Straight Outta Compton electrifies in documenting rise of N.W.A.
The impact that the rap group N.W.A. — or, more specifically, its two most famous members, Ice Cube and Dr. Dre — has had on American pop culture is undeniable. Ice Cube is a multi-hyphenate phenomenon, acclaimed for both writing and rapping music and for writing, directing, producing, and acting in both movies and television. Dr. Dre, meanwhile, has shepherded some of the most famous names in hip hop and overseen the multibillion-dollar Beats by Dre.
In other words, there’s plenty of evidence to justify a biopic on how the group and its members got their start. Straight Outta Compton documents how the five original members — Ice Cube (O’Shea Jackson Jr.), Dr. Dre (Corey Hawkins), Eazy-E (Jason Mitchell), DJ Yella (Neil Brown Jr.), and MC Ren (Aldis Hodge) — went from just trying to survive on the streets of Compton, California, to huge stardom.
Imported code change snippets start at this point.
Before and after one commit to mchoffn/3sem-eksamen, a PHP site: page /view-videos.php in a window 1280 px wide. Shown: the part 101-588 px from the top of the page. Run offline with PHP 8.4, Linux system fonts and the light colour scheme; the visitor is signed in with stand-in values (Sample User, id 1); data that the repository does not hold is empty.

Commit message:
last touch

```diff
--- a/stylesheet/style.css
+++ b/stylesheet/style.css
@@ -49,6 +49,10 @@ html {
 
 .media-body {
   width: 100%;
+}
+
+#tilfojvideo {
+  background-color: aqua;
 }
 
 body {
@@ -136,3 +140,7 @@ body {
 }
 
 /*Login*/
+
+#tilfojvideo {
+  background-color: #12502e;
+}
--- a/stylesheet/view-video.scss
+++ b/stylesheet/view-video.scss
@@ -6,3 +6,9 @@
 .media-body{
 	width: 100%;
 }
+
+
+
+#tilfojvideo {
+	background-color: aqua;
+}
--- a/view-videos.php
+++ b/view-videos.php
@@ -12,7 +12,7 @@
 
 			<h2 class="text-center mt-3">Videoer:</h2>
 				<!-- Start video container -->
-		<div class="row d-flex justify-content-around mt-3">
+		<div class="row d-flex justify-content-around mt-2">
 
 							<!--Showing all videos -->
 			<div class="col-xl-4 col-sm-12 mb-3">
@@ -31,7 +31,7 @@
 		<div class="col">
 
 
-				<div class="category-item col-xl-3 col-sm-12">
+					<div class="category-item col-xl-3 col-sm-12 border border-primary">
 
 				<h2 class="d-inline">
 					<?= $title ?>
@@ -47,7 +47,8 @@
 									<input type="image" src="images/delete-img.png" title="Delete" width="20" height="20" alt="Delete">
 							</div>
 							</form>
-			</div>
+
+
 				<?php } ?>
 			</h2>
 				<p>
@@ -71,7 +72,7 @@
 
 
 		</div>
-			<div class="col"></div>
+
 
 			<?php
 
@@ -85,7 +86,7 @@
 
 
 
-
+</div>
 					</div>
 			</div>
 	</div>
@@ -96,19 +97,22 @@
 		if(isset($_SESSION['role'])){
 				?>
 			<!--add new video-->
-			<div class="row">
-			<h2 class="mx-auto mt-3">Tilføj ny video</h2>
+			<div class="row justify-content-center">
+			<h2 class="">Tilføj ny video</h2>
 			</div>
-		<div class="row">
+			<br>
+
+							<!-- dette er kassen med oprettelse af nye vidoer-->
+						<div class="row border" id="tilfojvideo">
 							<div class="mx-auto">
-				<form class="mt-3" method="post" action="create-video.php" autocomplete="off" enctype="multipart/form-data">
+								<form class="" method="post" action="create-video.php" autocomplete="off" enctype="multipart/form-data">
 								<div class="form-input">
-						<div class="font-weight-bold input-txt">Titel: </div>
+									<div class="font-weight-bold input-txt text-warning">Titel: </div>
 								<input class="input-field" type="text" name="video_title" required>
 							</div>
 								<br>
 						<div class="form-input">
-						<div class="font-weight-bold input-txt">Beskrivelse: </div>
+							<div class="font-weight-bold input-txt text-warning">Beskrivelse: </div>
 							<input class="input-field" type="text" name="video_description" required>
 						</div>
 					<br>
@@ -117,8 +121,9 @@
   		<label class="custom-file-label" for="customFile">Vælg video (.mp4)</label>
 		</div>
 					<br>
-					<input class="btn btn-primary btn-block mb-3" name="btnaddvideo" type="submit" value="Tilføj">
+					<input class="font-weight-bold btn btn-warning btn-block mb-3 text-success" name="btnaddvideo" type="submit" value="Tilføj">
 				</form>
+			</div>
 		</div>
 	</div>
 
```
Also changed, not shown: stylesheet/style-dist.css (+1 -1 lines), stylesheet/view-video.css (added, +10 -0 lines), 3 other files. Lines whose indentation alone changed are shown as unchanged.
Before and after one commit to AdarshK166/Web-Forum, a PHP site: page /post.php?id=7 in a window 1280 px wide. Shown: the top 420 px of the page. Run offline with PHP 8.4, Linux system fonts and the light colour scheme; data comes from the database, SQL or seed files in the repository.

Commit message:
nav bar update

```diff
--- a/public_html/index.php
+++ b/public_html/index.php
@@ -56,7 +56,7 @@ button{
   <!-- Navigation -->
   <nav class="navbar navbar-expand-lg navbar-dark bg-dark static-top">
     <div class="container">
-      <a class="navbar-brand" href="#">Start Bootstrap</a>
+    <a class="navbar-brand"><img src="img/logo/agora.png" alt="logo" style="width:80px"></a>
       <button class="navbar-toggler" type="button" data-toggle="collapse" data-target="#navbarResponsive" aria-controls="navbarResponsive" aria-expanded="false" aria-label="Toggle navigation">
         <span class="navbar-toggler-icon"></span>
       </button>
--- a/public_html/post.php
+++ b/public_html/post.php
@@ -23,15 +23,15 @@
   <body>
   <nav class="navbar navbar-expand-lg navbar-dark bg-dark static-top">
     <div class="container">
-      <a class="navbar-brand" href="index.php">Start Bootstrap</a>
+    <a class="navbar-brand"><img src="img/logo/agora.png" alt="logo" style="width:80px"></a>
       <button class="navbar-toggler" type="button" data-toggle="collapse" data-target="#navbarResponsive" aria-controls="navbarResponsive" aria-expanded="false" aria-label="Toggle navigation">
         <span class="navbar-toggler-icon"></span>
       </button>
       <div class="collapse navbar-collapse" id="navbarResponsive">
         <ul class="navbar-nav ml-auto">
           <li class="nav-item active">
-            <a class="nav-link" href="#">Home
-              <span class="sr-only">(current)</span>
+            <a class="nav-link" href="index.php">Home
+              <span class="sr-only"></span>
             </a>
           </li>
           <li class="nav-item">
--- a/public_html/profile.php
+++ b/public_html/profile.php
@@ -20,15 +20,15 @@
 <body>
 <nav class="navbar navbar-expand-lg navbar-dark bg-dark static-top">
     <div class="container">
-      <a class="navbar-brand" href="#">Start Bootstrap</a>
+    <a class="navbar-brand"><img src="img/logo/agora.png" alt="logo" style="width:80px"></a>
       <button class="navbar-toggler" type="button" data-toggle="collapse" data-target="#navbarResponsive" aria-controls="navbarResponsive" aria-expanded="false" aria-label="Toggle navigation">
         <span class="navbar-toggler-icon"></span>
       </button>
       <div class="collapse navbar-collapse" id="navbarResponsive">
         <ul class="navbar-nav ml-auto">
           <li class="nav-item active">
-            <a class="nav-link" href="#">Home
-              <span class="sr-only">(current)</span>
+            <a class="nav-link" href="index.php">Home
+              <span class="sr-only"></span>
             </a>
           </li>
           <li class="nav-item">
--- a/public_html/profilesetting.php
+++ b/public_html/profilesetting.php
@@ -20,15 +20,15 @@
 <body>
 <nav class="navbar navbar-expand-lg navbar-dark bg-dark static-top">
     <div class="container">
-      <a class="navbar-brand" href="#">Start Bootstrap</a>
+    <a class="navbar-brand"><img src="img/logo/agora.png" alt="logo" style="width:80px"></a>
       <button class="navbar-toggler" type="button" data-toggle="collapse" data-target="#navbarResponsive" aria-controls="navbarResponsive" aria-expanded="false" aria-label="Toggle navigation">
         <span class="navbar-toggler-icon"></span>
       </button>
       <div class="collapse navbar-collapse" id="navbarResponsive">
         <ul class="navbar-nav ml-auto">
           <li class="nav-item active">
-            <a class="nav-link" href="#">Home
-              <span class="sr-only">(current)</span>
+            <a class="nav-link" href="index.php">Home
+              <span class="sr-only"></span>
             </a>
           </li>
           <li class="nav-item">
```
Their story is one that includes plenty of controversy, from lyrics that had them being labeled as “gangsta rap” to their not-uncommon treatment by the police, which led to one especially controversial song. As their fame grew, rifts started to appear, abetted by their manager, Jerry Heller (Paul Giamatti), who seemed to care more about the company he and Eazy-E started than the well-being of the group as a whole.
Like the best music films, there’s something kinetic about seeing musical greatness being created in the moment. When Eazy-E first nails the rhythms of “Boyz-n-the-Hood” or Ice Cube spits out the lyrics to “F*** tha Police” shortly after being harassed by some cops, it’s easy to feel the intensity of the moment. All of that comes to head in a concert in Detroit during N.W.A.’s one and only tour as a full group, where you can practically see the electricity crackling.
The symmetry of the police harassment that N.W.A. experienced and the current Black Lives Matter movement is difficult to ignore. That the film is being released at this particular moment in time is both serendipitous and depressing, because it illustrates how little has changed when it comes to the treatment of African-Americans by the authorities. Director F. Gary Gray does a solid job of driving home this point without overplaying it.
There’s a lot of ground to cover, and Gray and writers Jonathan Herman and Andrea Berloff do their best to give every person and situation their due, perhaps to the film’s detriment. In an effort to show the broad impact the group and its members had, the film sometimes loses its focus. Although you can’t ignore ancillary characters like Suge Knight, Snoop Dogg, and Tupac Shakur, the film’s balloon is punctured a bit when it shifts attention to them.
The casting of the film is ultimately what makes it work as well as it does. Having Ice Cube’s son play him might seem like a no-brainer given how much they look alike, but his performance proves that it was more than mere stunt casting. Hawkins and Mitchell embody the attitude and talent that Dr. Dre and Eazy-E possessed, and they help to lend the film the swagger it needs.
Straight Outta Compton is too long by about 20 to 30 minutes, because the filmmakers tried to stuff every last big event into the film, but it still succeeds in showing the lasting influence N.W.A. had on the rap world and beyond. More important, it makes you care about the people involved, whether you’re a rap fan or not.